The Association of Shelter Veterinarians (ASV) compiled the Guidelines for Standards of Care in Animal Shelters to provide research-based guidelines that will help any sheltering operation meet the physical, medical, and behavioral needs of the animals in their care. The ASPCA and ASV presented a series of 1-hour webinars through early 2012, each spotlighting a section of the ASV guidelines.
This webinar covers:
Cage/kennel size, setup, and materials
The importance of compartments and visual choices
Differing needs of dogs and cats
Use of adoption-driven capacity
Top Tips from This Webinar
Room to Breathe
How big should an enclosure be? Each animal in the shelter needs room to:
Easily stand, sit, and stretch
Move his head without touching the top of the enclosure
Lie in a comfortable position with limbs extended
Move about and assume a comfortable posture for eating, drinking, and elimination
Hold his tail erect (applies to cats and dogs)
Give Some "Alone Time"
Animals in the shelter should be able to see out of their cages but also have the opportunity to avoid visual contact with nearby animals. Given a choice, cats will spend only about half their time within visual contact with other felines. One way to provide kitty privacy is to buy or make a partial cage cover that blocks the view through half of the front of the cage. (Visual barriers don't tend to work as well for dogs.)
Create a free parvovirus protocol in minutes
Show, Don't Tell
Once you've worked out the ideal cat-cage setup, take a photograph and post it where staff and volunteers can refer to it as a model when setting up clean cages. Here are some key tips:
Maximize the distance between litter, sleeping, and food/water areas.
If possible, use elevated food and water dishes mounted to the cage door.
If the cage size permits, use an insert to contain litter to the litterbox area.
Allow each cat enough vertical space in the litterbox area to use it comfortably.
A Great Crate Escape
Although dogs shouldn't be housed in crates — even if it's just for a few days — crates with their doors removed can be used inside kennels to offer both a cozy place to lie down and an elevated spot to rest.
Keep 'Em Separated
To maintain shelter animals' good health and psychological well-being, they should be segregated by the following characteristics:
Bonus: We've packaged the guidelines into a free resource, Shelter Care Checklists: Putting ASV Guidelines Into Action, and we invite you to use this set of easily understandable and actionable checklists in your shelter.
Director, UC Davis Koret Shelter Medicine Program & Founder, Million Cat Challenge

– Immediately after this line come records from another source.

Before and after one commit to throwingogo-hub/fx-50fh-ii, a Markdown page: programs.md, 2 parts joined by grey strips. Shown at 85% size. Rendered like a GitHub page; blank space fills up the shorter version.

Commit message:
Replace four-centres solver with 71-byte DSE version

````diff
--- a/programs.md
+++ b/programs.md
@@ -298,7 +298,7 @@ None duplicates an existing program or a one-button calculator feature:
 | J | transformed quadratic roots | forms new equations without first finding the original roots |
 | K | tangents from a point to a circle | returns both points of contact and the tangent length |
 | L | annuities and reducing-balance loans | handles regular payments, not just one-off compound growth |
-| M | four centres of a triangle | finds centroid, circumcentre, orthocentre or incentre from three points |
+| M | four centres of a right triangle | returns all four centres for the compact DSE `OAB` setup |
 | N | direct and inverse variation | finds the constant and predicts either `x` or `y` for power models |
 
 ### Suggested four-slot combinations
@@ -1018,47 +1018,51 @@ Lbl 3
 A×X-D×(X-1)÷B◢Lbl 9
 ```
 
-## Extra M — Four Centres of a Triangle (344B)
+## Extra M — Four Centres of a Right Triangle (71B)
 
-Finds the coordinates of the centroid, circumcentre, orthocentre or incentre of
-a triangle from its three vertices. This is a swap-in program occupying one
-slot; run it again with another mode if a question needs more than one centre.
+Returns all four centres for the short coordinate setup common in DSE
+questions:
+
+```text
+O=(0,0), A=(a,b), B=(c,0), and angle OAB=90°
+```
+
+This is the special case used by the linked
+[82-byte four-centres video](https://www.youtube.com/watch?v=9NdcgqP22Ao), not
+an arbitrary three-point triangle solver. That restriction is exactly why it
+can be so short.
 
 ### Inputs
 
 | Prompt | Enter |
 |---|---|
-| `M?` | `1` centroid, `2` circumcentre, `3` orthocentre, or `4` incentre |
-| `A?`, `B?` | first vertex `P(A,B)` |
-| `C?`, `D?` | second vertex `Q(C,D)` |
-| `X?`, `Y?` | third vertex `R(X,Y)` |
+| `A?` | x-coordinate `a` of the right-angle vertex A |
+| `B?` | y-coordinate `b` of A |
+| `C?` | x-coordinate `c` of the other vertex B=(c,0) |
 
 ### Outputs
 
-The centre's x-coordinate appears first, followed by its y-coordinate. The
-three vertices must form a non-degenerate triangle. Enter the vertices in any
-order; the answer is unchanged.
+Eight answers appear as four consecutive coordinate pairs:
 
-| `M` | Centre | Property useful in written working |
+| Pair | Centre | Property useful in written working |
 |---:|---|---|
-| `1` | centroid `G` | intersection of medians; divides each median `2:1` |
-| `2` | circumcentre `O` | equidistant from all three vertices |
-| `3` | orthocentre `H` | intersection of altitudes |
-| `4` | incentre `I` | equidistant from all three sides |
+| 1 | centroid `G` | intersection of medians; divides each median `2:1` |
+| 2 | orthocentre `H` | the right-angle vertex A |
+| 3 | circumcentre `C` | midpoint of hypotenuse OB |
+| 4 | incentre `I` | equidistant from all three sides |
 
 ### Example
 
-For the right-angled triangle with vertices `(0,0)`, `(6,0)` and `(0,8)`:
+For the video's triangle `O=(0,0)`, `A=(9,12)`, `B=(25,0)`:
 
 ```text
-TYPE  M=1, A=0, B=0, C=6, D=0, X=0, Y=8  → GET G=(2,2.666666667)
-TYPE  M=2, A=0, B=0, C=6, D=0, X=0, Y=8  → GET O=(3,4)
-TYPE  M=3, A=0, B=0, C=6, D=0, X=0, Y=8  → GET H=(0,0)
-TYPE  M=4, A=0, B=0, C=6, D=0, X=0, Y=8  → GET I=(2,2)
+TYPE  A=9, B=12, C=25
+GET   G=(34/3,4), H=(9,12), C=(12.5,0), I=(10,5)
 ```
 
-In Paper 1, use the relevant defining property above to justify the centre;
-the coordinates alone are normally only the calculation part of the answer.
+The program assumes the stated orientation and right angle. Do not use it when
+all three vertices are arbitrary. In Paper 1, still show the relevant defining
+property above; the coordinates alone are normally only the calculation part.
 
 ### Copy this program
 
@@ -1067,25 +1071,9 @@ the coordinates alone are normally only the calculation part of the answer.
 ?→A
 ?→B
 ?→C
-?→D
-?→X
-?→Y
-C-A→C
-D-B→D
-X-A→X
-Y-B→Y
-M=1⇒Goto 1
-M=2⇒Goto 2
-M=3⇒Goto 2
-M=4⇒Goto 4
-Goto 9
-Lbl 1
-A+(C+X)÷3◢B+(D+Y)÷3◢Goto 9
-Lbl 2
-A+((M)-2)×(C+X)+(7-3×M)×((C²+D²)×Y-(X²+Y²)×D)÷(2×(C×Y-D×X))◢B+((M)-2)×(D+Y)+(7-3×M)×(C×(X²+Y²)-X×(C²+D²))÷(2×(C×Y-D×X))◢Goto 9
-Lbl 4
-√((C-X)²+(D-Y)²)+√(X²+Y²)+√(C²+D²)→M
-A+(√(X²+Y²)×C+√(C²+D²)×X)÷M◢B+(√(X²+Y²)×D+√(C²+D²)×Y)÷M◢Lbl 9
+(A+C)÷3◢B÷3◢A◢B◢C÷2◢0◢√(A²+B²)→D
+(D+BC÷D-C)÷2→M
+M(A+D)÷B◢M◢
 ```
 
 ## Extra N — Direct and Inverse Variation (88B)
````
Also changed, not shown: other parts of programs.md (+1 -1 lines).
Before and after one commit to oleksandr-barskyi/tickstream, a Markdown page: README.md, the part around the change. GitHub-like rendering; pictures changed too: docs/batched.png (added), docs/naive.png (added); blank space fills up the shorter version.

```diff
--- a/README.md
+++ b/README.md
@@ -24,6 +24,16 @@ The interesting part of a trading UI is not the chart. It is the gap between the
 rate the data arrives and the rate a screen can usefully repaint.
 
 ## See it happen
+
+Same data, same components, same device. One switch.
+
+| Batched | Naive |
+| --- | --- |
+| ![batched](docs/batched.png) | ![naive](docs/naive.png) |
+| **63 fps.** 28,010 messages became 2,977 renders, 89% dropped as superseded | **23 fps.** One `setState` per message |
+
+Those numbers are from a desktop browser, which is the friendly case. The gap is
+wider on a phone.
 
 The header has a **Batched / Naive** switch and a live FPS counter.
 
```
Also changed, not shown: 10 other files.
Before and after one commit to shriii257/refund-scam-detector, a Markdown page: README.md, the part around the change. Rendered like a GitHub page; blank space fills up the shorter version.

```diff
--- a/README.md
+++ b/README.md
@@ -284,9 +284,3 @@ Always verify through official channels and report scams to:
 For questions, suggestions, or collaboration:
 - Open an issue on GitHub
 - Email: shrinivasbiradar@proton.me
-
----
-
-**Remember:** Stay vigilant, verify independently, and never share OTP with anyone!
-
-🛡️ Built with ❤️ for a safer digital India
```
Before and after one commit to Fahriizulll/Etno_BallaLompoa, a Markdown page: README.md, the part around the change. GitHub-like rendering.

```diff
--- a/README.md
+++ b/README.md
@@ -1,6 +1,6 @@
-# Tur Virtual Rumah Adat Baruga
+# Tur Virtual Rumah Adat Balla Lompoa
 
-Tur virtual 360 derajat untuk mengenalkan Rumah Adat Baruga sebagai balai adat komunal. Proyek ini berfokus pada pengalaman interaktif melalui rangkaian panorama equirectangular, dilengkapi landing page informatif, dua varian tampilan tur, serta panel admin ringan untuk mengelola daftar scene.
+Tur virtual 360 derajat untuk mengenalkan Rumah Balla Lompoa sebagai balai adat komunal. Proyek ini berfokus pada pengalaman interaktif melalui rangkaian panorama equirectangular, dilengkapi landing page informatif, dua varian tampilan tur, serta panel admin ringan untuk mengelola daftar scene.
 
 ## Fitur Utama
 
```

Upon graduation from the UC Davis School of Veterinary Medicine in 1999, Dr. Hurley went to work as a shelter vet. She investigated one of the first documented outbreaks of virulent systemic feline calicivirus, and has done extensive research on the relationship between housing, health, wellness and adoption for shelter animals and feline upper respiratory infection in the multi-cat environment. Dr. Hurley co-chaired the organizing committee for a specialty in Shelter Medicine, an 8-year process that culminated with AVMA approval. Most recently, she helped launch the Million Cat Challenge, a campaign to save one million cats in North American shelters over the five-year period from 2014-2019.